### About this task
Write out the records once more, exactly, and keep any image out.

________________________________________

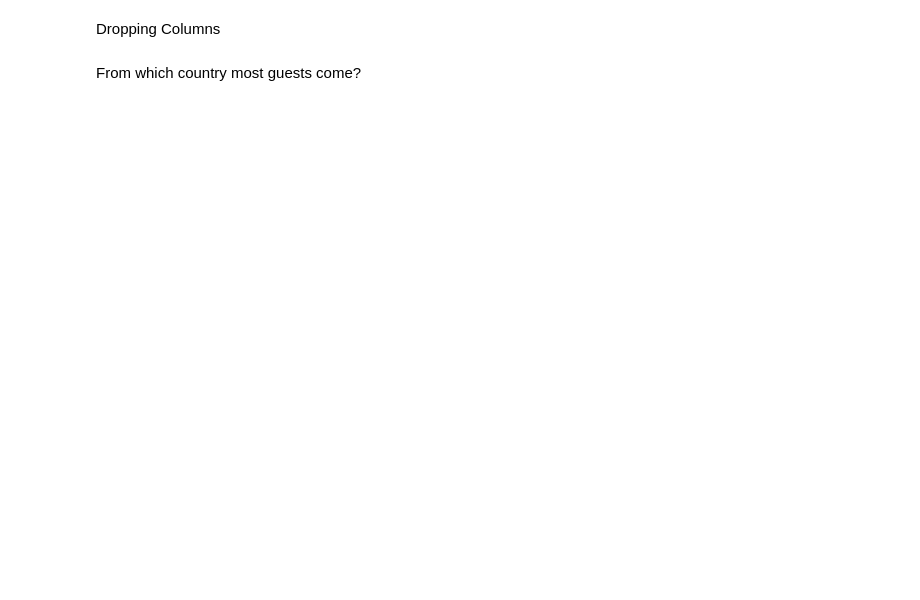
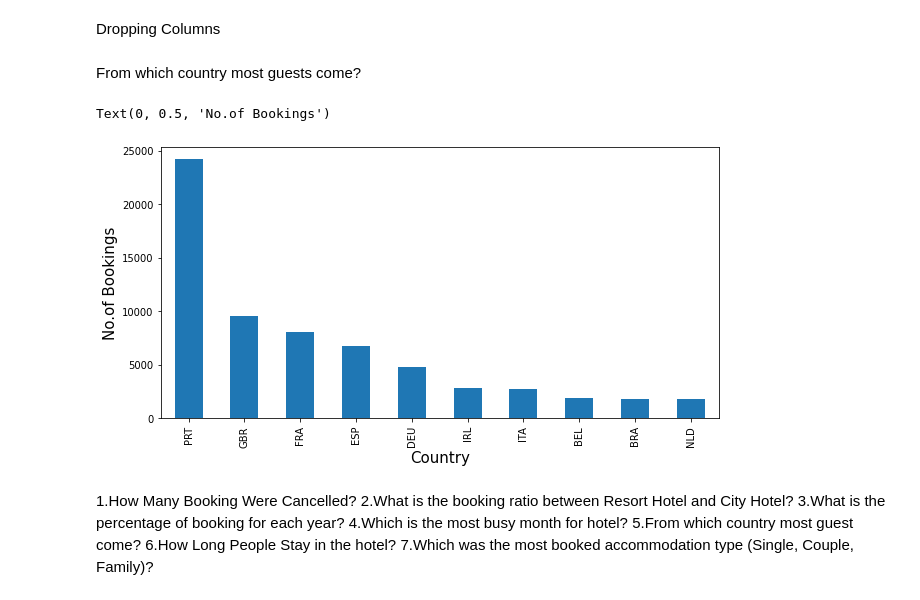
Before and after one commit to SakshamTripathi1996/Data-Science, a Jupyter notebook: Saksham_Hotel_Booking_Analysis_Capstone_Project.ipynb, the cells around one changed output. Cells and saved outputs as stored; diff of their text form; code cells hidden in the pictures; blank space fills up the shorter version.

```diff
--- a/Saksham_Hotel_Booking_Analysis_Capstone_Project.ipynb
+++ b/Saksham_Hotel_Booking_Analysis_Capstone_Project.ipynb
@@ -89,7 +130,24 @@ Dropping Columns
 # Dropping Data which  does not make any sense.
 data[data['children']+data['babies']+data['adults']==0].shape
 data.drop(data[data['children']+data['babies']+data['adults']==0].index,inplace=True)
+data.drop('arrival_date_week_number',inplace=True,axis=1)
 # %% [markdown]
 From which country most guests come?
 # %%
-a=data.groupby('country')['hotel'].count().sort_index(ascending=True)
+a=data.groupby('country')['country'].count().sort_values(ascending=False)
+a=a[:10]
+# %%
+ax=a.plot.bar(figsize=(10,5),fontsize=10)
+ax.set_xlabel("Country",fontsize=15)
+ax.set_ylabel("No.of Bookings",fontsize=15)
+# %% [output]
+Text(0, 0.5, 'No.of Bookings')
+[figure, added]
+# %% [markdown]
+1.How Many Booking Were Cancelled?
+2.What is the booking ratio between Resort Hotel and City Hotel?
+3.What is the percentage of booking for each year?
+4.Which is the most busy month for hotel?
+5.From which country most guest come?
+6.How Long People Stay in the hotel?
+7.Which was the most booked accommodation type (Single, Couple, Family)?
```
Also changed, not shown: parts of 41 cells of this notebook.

________________________________________

### Answer to this task
Before and after one commit to SakshamTripathi1996/Data-Science, a Jupyter notebook: Saksham_Hotel_Booking_Analysis_Capstone_Project.ipynb, the cells around one changed output. Cells and saved outputs as stored; diff of their text form; code cells hidden in the pictures; blank space fills up the shorter version.

```diff
--- a/Saksham_Hotel_Booking_Analysis_Capstone_Project.ipynb
+++ b/Saksham_Hotel_Booking_Analysis_Capstone_Project.ipynb
@@ -89,7 +130,24 @@ Dropping Columns
 # Dropping Data which  does not make any sense.
 data[data['children']+data['babies']+data['adults']==0].shape
 data.drop(data[data['children']+data['babies']+data['adults']==0].index,inplace=True)
+data.drop('arrival_date_week_number',inplace=True,axis=1)
 # %% [markdown]
 From which country most guests come?
 # %%
-a=data.groupby('country')['hotel'].count().sort_index(ascending=True)
+a=data.groupby('country')['country'].count().sort_values(ascending=False)
+a=a[:10]
+# %%
+ax=a.plot.bar(figsize=(10,5),fontsize=10)
+ax.set_xlabel("Country",fontsize=15)
+ax.set_ylabel("No.of Bookings",fontsize=15)
+# %% [output]
+Text(0, 0.5, 'No.of Bookings')
+[figure, added]
+# %% [markdown]
+1.How Many Booking Were Cancelled?
+2.What is the booking ratio between Resort Hotel and City Hotel?
+3.What is the percentage of booking for each year?
+4.Which is the most busy month for hotel?
+5.From which country most guest come?
+6.How Long People Stay in the hotel?
+7.Which was the most booked accommodation type (Single, Couple, Family)?
```
Also changed, not shown: parts of 41 cells of this notebook.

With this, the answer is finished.